“The plea is a very simple one: look at it”- James Baldwin
If you are a regular Twitter user, you’re familiar with the term “troll”.
On the playful side, people within the same social community troll others or each other as a joke (example: a celebrity makes a funny face, and they become an internet meme). On the annoying side, trolls go to someone’s mentions and thrust unsolicited arguments over a specific issue (race, class, gender, Murica, which superhero is the best, etc.). Their points are shaped as attempts to highlight “the real issue,” but are merely derailments. But there are other kinds of trolls who use their voices and opinions to harass and terrorize. These types of trolls are (not always but) usually champions of the status quo. They can be contrarian, serial caveators, undermining, privilege-defending, apathetic, racist, sexist, homophobic, jingoist, and just straight-up bullies.
So when I first heard the phrase, I couldn’t help but think that #AllLivesMatter is merely a troll response to #BlackLivesMatter. Its sentiments are closer to annoying, but at a time where police brutality is at the forefront of our minds, its words are terrible.
#AllLivesMatter is a flowery notion we can posture to, shielding us from any blame for the state of our union, while still getting credit for faux inclusiveness. It’s a reconciliation for those of us who want good feelings and social capital for backing an idea like “All Lives,” but don’t want to isolate ourselves (politically or socially) in a historically anti-Black society by supporting “Black Lives.” #AllLivesMatter is a cousin to the knee-jerk reaction of “stop making everything about race” when someone points out clear, salient racial elements of an issue like police brutality. It’s the cookie we want everyone to give us for not being a racist. It’s so splendid, and so Splenda.

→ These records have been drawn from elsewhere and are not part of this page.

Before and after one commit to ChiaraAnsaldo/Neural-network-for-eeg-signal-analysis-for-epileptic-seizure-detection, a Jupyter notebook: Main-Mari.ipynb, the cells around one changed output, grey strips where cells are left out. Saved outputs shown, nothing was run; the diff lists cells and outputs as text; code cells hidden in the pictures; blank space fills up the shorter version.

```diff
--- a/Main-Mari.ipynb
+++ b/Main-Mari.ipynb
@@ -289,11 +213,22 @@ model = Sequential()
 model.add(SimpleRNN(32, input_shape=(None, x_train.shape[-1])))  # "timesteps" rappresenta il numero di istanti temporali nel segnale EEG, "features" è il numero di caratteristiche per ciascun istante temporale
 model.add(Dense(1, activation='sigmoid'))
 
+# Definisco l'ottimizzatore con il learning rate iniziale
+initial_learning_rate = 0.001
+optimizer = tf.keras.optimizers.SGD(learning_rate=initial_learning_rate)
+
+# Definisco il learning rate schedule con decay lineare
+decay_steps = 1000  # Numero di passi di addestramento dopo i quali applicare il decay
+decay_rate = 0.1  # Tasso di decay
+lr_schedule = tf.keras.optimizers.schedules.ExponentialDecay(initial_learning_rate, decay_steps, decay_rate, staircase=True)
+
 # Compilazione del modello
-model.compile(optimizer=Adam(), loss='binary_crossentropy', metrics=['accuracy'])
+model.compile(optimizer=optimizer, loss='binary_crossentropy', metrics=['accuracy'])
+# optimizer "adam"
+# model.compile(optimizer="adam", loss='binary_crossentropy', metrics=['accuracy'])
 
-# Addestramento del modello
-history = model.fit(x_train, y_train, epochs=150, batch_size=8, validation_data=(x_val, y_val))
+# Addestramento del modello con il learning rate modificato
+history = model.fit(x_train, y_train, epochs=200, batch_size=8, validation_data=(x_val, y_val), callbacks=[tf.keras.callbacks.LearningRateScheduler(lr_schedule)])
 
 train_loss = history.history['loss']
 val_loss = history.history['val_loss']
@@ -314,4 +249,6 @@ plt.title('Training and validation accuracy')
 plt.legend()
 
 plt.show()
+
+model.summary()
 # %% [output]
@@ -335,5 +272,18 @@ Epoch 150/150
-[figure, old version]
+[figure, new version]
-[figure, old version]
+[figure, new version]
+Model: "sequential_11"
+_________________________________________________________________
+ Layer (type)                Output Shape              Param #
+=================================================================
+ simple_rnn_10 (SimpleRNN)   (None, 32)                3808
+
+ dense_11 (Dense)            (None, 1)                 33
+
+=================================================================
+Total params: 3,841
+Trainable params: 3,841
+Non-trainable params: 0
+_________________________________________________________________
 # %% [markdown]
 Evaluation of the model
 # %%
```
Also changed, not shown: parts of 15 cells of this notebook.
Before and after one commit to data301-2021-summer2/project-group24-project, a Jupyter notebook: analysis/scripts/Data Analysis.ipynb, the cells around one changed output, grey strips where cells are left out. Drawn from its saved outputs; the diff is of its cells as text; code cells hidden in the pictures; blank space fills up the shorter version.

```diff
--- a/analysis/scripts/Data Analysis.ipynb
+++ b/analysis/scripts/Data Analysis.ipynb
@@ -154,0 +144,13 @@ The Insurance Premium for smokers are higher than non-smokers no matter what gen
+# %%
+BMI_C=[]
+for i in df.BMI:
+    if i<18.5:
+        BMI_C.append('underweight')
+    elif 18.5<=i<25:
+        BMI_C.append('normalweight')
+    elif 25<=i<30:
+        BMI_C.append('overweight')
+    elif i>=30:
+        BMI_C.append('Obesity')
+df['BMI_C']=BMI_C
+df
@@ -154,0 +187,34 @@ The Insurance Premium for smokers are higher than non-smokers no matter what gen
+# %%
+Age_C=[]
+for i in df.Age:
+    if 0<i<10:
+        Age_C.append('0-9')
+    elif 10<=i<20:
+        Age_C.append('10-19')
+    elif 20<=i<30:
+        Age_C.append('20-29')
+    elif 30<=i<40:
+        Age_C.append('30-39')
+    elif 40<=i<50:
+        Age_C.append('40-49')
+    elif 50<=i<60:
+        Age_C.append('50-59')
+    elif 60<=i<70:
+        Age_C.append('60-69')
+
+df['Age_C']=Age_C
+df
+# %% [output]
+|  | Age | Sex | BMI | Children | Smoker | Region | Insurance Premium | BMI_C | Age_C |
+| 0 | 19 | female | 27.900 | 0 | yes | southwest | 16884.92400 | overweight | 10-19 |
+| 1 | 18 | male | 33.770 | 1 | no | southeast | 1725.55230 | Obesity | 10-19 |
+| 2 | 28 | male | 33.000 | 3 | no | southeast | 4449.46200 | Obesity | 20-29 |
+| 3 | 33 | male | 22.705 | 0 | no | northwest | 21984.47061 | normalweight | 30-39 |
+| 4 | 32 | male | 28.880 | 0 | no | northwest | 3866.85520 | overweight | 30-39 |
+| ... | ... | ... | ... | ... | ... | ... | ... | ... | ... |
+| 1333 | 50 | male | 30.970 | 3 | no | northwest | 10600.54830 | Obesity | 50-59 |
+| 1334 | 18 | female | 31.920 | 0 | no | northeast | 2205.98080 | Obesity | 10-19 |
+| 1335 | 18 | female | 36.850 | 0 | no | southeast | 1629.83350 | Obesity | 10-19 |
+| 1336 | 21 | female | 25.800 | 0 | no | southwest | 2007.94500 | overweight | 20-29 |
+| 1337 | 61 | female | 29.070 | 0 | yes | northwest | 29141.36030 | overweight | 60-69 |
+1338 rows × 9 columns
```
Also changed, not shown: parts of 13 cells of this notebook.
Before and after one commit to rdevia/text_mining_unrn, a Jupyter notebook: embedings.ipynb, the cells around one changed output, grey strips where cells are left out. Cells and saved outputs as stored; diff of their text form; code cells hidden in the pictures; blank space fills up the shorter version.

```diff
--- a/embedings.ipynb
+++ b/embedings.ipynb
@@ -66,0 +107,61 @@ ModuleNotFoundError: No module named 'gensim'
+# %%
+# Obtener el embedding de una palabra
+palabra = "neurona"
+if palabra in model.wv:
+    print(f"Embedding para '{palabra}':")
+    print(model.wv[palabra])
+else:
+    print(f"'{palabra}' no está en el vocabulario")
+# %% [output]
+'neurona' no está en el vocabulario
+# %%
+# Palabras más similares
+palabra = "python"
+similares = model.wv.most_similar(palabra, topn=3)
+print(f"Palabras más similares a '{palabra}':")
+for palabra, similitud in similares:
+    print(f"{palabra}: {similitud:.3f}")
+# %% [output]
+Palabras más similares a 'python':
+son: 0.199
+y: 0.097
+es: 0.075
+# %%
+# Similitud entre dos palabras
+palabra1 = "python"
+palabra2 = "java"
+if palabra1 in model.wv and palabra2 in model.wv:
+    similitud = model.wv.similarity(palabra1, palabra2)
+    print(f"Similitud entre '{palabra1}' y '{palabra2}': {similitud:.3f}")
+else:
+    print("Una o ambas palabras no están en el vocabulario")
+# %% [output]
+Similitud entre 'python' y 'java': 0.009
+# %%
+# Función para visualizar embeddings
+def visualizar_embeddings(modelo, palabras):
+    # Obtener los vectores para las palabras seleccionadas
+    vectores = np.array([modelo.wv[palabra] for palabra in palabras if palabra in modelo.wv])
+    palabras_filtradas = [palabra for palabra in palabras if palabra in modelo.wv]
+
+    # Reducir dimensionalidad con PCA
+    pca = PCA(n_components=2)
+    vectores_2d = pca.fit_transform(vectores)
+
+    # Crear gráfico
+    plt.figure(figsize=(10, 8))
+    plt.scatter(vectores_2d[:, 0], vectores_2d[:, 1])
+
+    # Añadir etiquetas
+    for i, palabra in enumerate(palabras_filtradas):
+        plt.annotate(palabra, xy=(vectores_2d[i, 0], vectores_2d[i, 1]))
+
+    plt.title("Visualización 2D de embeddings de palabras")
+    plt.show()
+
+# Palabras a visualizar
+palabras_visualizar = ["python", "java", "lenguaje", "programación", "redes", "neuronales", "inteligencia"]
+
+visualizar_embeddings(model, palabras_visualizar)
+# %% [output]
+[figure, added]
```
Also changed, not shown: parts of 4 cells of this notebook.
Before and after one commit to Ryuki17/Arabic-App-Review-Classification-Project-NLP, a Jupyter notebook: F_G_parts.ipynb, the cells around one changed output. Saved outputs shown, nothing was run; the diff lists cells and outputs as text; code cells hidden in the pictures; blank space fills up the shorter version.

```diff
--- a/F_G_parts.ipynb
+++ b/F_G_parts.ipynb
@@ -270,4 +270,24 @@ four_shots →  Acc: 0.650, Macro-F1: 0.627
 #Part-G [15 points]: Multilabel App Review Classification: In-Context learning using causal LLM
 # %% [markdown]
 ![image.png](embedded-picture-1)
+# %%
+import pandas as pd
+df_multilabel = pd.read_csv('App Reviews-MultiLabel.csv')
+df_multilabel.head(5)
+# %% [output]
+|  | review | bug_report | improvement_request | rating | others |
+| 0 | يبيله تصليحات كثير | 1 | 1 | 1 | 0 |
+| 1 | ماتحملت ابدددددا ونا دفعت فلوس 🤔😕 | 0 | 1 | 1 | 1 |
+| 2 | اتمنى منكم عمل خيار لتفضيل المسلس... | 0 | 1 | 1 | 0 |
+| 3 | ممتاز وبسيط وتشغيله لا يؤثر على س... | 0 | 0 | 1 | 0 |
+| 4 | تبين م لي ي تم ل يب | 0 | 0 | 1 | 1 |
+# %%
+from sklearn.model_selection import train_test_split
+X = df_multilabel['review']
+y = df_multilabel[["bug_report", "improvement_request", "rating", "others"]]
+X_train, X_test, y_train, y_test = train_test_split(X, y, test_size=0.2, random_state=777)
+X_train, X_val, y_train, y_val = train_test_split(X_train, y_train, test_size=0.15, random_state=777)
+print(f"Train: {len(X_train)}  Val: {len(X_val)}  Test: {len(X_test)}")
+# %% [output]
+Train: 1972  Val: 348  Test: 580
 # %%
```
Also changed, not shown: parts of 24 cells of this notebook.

And what may be more important in this social media connected world, saying #AllLivesMatter has no social or political consequences. It isn’t a call to re-examine our broken and too often corrupt justice system. It isn’t a movement, it’s a sentiment, so there is no risk, just reward. Post it on Facebook and you get a few dozen “likes,” the feeling that you “drew attention” to police brutality, and a nice subconscious pat on the back. #AllLivesMatter is a utopia where we can act like we don’t know why it seems freer and easier to make posts about Syrian refugees or change our profile to the French flag than to talk about Rekia Boyd, LaQuan McDonald, Sandra Bland, or Michael Brown, or #SayHerName.
But saying #BlackLivesMatter is a political statement that has very real consequences, even if you say it on social media. Your colleagues, your teacher, friends/family, everyone around you looks at you differently, assume you are “radical”, and their latent prejudices come out. Because of media misrepresentations about the movement, that friend whose father is a cop now hates you, because she conflates #BlackLivesMatter with a group of thugs who want to kill cops. Your boss now looks at your work with indifference, because seeing #BlackLivesMatter reminds him of the uncomfortable guilt he felt after seeing a white cop shoot a Black kid and automatically thinking “well, he must have done something” to get shot 16 times.
Just looking at the words “All Lives Matter”, most of us would argue that the intention behind it is awesome. As humans, we should value all life, whether the person is Black or white, Muslim or Christian, Palestinian or Jew, gay or straight. But what’s disheartening is #AllLivesMatter allows us to be activists without actually doing anything. But when you post #BlackLivesMatter, you have declared solidarity with a group of young, Black, and often poor activists in a society that is too often anti-Black, anti-poor, and demonizes dissent. You’re holding up a mirror to a country eager to soothe its racial guilt with post-raciality.
Many misconceptions about #BlackLivesMatter are rooted in some astonishing mistruths and peculiar logic. Do people really think that when someone says #BlackLivesMatter, what they are actually saying is #ONLYBlackLivesMatterAndNobodyElse? Do people really think that groups of non-violent, unarmed protesters take to the streets to incite open warfare against police officers? And I can’t imagine #AllLivesMatter being a perceived appropriate response if the “Black” in BLM was replaced with any other demographic.
#BlackLivesMatter draws attention to the specific issue of police killing Black people with frequent impunity. It cries out that a Black person’s life should matter as much as anyone else’s. It makes the firm accusation that in this country’s past and present, Black life hasn’t been treated as if it matters. Unironically, #ALM is not heard when an officer shoots a Black citizen, it is the response the outrage of Black citizens. Unironically, #BLM is fighting to erase an issue that affects us all (no matter how disproportionately it affects Black and Latino citizens). Unironically, #ALM poses as inclusiveness when it is derailing. Unironically, #BLM is mistaken as divisive when it is striving for equality. And unironically, the best way to empathetically state that “All Lives Matter” is actually to say these three words: